Lizzie St. Laurent is dealing with many of the struggles of young life. She lost her grandmother, and her living arrangements. Her new roommate abandoned her, and she’s working multiple jobs just to keep her head above water.
She inherits an old hat from her grandmother’s estate, but it belonged to her grandfather. This is no ordinary hat, but a being from an alternate dimension. One with special powers.
Lizzie and the hat don’t exactly hit it off right away, but when her best friend’s newborn is kidnapped by a ring of baby traffickers, Lizzie turns to the hat for help. This leads her deep into her family history and a world she’s never known.
Lizzie gives up everything to rescue the babies. She loses her jobs, and may wind up in jail before it’s over. Along the way, she and the hat may have a new way of making ends meet.
Humorous and fun, The Hat is novella length. Wonderful escapism for an afternoon.
I so enjoy reading anything written by C.S. Boyack. He has a talent for merging historical, supernatural, mystery and humorous genre elements in his writing. These elements are then woven into a seamless story that carries the reader late into the night saying, “Just one more chapter”.
The Hat is no exception to this. Think Thelma and Louise where Thelma is a landscaping waitress named Lizzie and Louise is a hat. It’s not just any kind of hat, however. It’s powers are magical, but also useful.
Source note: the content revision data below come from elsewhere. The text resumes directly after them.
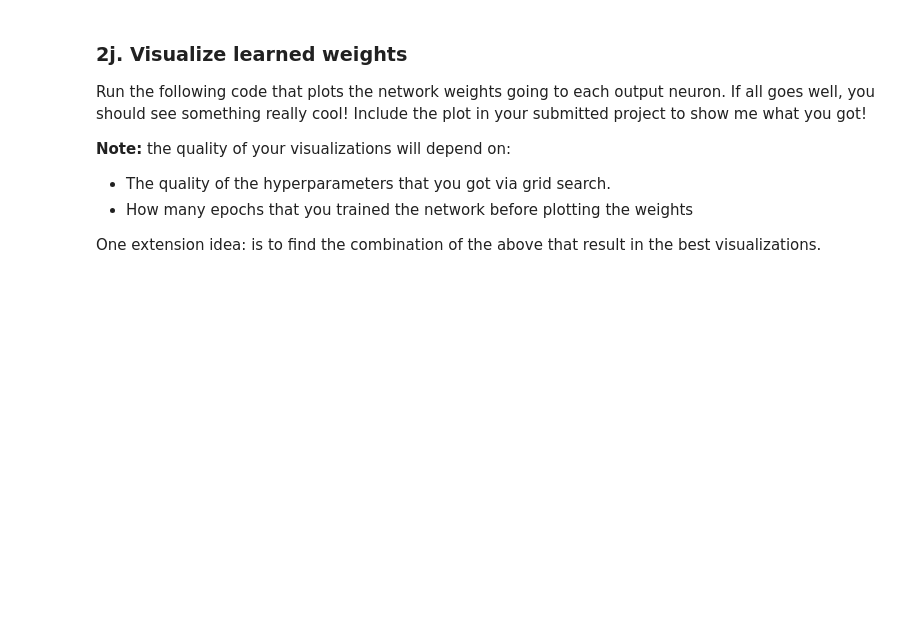
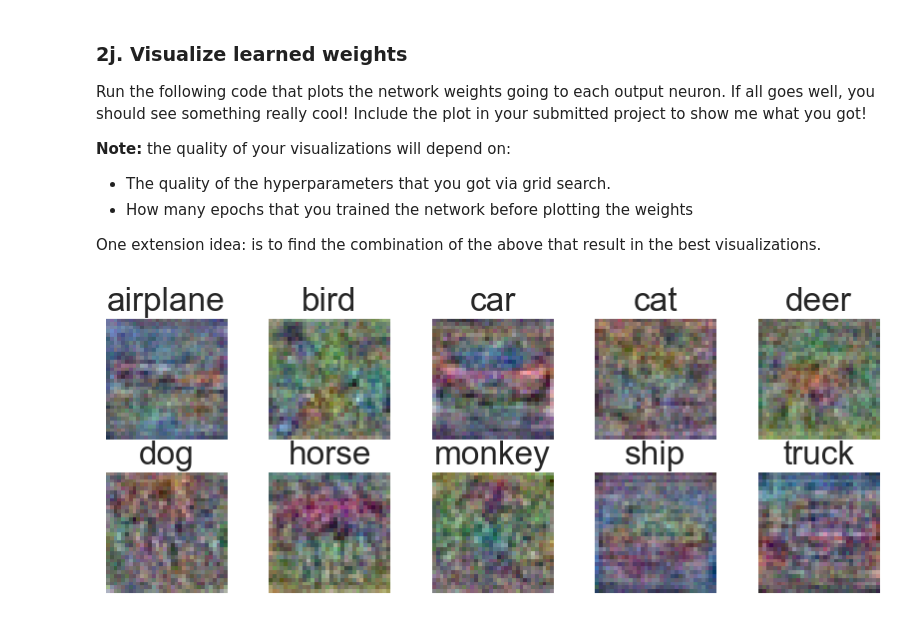
Before and after one commit to sampolz/Neural-Networks, a Jupyter notebook: Project 2/softmax_layer.ipynb, the cells around one changed output. Saved outputs shown, nothing was run; the diff lists cells and outputs as text; code cells hidden in the pictures; blank space fills up the shorter version.

Commit message:
softmax notebook completion

```diff
--- a/Project 2/softmax_layer.ipynb
+++ b/Project 2/softmax_layer.ipynb
@@ -506,17 +522,17 @@ Train a fresh net with the best hyperparameter values that you found in your sea
 
 Print out the accuracy on the validation set. It should match exactly your printout above.
 # %%
-# softmaxNet = SoftmaxLayer(10)
+softmaxNet = SoftmaxLayer(10)
 
-# loss_history, acc_history = softmaxNet.fit(x_train, y_train,
-#                                            n_epochs=75,
-#                                            lr=,
-#                                            mini_batch_sz=,
-#                                            reg=best_reg,
-#                                            r_seed=1,
-#                                            verbose=0)
+loss_history, acc_history = softmaxNet.fit(x_train, y_train,
+                                           n_epochs=75,
+                                           lr=0.01,
+                                           mini_batch_sz=501,
+                                           reg=195,
+                                           r_seed=1,
+                                           verbose=0)
 
-# y_val_pred = softmaxNet.predict(x_val)
-# val_acc = softmaxNet.accuracy(y_val, y_val_pred)
+y_val_pred = softmaxNet.predict(x_val)
+val_acc = softmaxNet.accuracy(y_val, y_val_pred)
 
-# print(f"Validation accuracy with best hyperparameters: {val_acc}")
+print(f"Validation accuracy with best hyperparameters: {val_acc}")
@@ -545,27 +565,31 @@ Run the following code that plots the network weights going to each output neuro
 
 One extension idea: is to find the combination of the above that result in the best visualizations.
 # %%
+bestNet = softmaxNet
+
 # Load in the class names
 classes = np.loadtxt(os.path.join('data', 'stl10_binary', 'class_names.txt'), dtype=str)
 
 # We don't care about the bias wt
 wts = bestNet.wts
 # Reshape the wt vectors into spatial 'image' configurations to visualization
 wts = wts.reshape(32, 32, 3, 10)
 
 # Make a large new empty figure/plot
 plt.figure(figsize=(10, 4))
 
 # Loop through each output neuron
 for i in range(10):
   # Make a 2x5 grid of images
   plt.subplot(2, 5, i+1)
 
   # Rescale the weights to be between 0 and 255
   currImg = 255.0 * (wts[:, :, :, i].squeeze() - np.min(wts)) / (np.max(wts) - np.min(wts))
 
   plt.imshow(currImg.astype('uint8'))
   plt.axis('off')
   plt.title(classes[i])
 plt.subplots_adjust(wspace=0.35, hspace=0)
 plt.show()
+# %% [output]
+[figure, added]
```
Also changed, not shown: parts of 5 cells of this notebook.
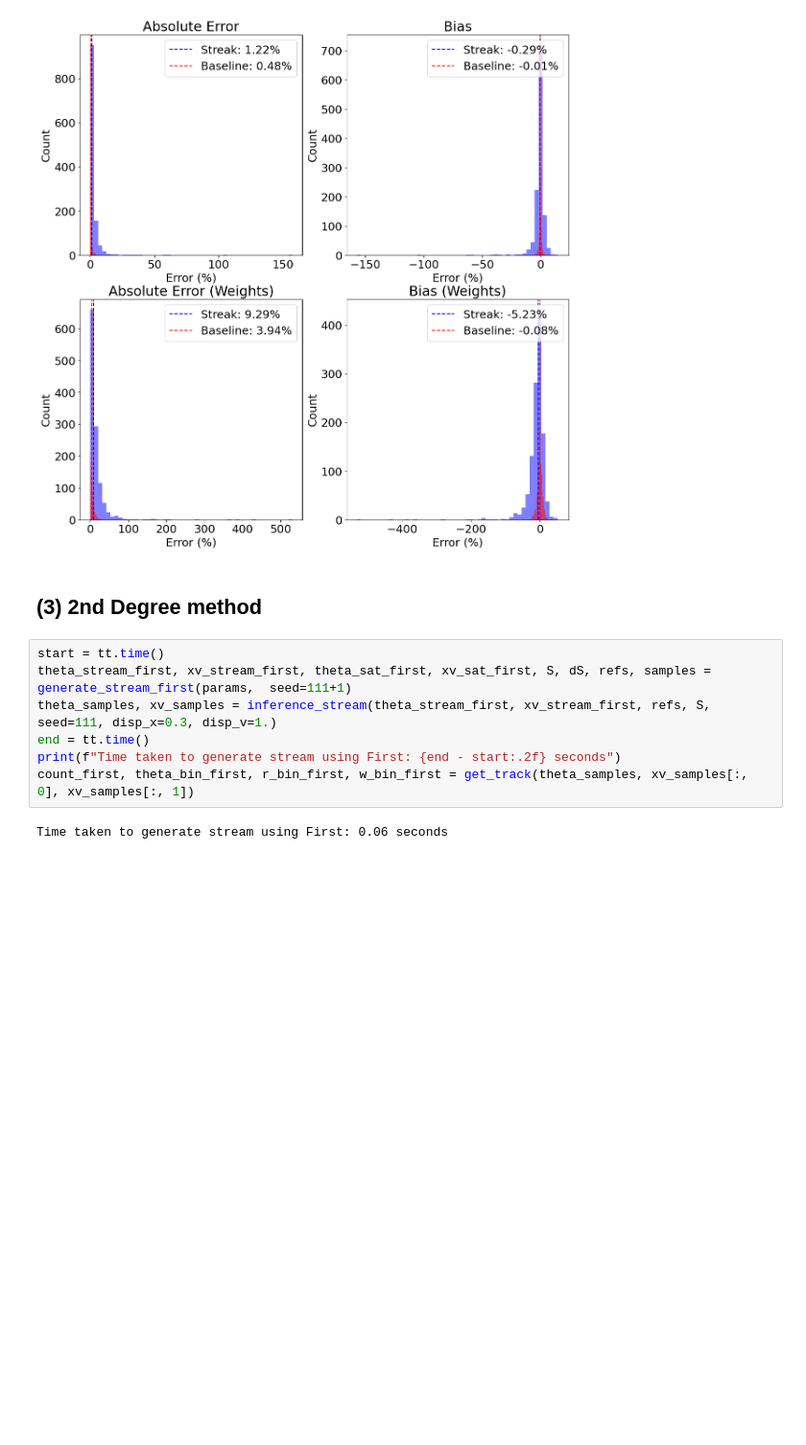
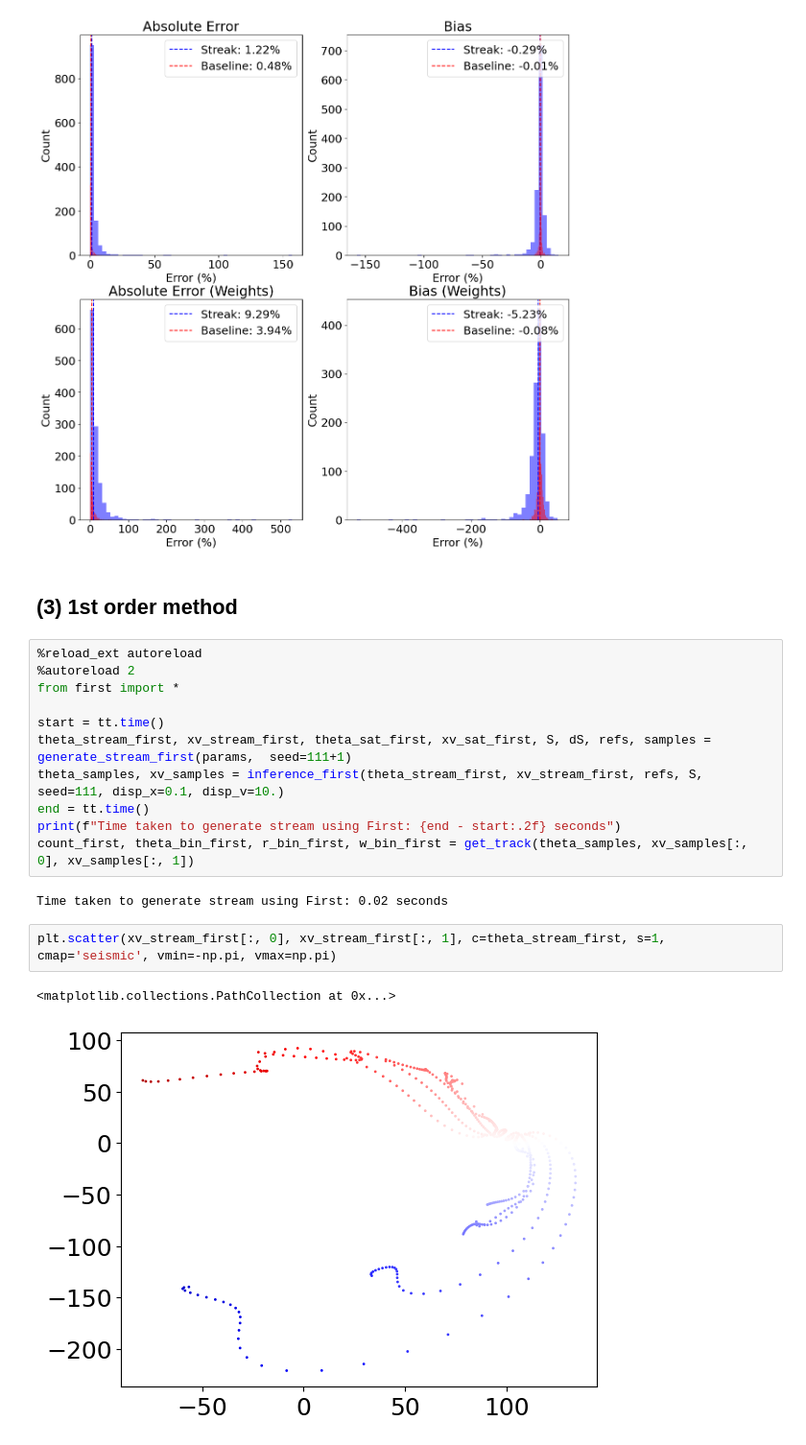
Before and after one commit to David-Chemaly/StreaMAX, a Jupyter notebook: quick_start.ipynb, the cells around one changed output. Shown at 96% size. Drawn from its saved outputs; the diff is of its cells as text; blank space fills up the shorter version.

```diff
--- a/quick_start.ipynb
+++ b/quick_start.ipynb
@@ -187,15 +179,24 @@ plt.legend(loc='upper right')
 <matplotlib.legend.Legend at 0x...>
 [figure]
 # %% [markdown]
-## (3) 2nd Degree method
+## (3) 1st order method
 # %%
+%reload_ext autoreload
+%autoreload 2
+from first import *
+
 start = tt.time()
 theta_stream_first, xv_stream_first, theta_sat_first, xv_sat_first, S, dS, refs, samples = generate_stream_first(params,  seed=111+1)
-theta_samples, xv_samples = inference_stream(theta_stream_first, xv_stream_first, refs, S, seed=111, disp_x=0.3, disp_v=1.)
+theta_samples, xv_samples = inference_first(theta_stream_first, xv_stream_first, refs, S, seed=111, disp_x=0.1, disp_v=10.)
 end = tt.time()
 print(f"Time taken to generate stream using First: {end - start:.2f} seconds")
 count_first, theta_bin_first, r_bin_first, w_bin_first = get_track(theta_samples, xv_samples[:, 0], xv_samples[:, 1])
 # %% [output]
-Time taken to generate stream using First: 0.06 seconds
+Time taken to generate stream using First: 0.02 seconds
+# %%
+plt.scatter(xv_stream_first[:, 0], xv_stream_first[:, 1], c=theta_stream_first, s=1, cmap='seismic', vmin=-np.pi, vmax=np.pi)
+# %% [output]
+<matplotlib.collections.PathCollection at 0x...>
+[figure, added]
 # %%
 plt.scatter(xv_samples[:, 0], xv_samples[:, 1], c=theta_samples, s=1, cmap='seismic', vmin=-np.pi, vmax=np.pi)
```
Also changed, not shown: parts of 11 cells of this notebook, 5 other files.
Told from the perspective of 20-something Lizzie, Boyack excels at telling the reader what she is experiencing with a sense of humor that masks underlying fluctuations between confidence and fear. Lizzie’s character is engaging, but so is that of the hat. Not since J.K. Rowling brought us the sorting hat in the Harry Potter series has a hat been so entertaining.
Boyack’s incarnation of the hat, however, has many talents. I won’t spoil the plot elements of the story here, but I will say, If you read this novella, you will not be disappointed by any aspect of it except that it is over so quickly.
Boyack mentions that Lizzie and her hat companion might be worth bringing back at the end of the book in his notes. I second that thought enthusiastically.
So, a tip of the cap to C.S. Boyack for The Hat. I truly believe that his work is on the verge of discovery from a much larger reader market.